Every line containing the word "Claude" must be pulled from the records.

————————

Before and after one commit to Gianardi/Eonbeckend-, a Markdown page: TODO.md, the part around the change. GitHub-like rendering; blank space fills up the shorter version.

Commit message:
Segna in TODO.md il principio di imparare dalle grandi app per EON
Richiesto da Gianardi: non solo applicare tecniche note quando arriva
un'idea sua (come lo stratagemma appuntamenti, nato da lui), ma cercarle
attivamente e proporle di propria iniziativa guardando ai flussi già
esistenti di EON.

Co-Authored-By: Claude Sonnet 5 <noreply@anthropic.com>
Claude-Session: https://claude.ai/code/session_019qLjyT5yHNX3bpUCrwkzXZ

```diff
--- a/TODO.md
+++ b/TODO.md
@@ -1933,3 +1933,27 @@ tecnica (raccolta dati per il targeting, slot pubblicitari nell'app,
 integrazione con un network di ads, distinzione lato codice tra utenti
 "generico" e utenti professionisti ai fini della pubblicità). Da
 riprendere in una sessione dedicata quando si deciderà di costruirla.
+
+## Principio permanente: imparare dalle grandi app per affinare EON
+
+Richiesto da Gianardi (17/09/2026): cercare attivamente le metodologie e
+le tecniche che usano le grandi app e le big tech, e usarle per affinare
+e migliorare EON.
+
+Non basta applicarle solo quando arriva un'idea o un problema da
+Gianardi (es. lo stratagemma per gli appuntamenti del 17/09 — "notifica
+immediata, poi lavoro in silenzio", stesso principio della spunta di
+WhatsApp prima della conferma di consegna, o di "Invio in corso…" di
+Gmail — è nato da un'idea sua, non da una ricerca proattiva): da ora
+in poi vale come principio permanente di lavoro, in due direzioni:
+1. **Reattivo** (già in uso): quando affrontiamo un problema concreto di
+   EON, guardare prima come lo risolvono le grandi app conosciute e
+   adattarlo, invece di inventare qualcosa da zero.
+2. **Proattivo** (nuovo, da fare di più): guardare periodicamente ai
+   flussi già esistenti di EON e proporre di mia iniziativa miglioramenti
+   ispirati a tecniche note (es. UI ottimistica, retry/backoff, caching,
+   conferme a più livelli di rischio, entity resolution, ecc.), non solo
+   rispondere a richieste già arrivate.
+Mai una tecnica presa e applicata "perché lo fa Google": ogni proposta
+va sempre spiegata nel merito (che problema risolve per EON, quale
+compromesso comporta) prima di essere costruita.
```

————————

Output of the task →
Co-Authored-By: Claude Sonnet 5 <noreply@anthropic.com>
Claude-Session: https://claude.ai/code/session_019qLjyT5yHNX3bpUCrwkzXZ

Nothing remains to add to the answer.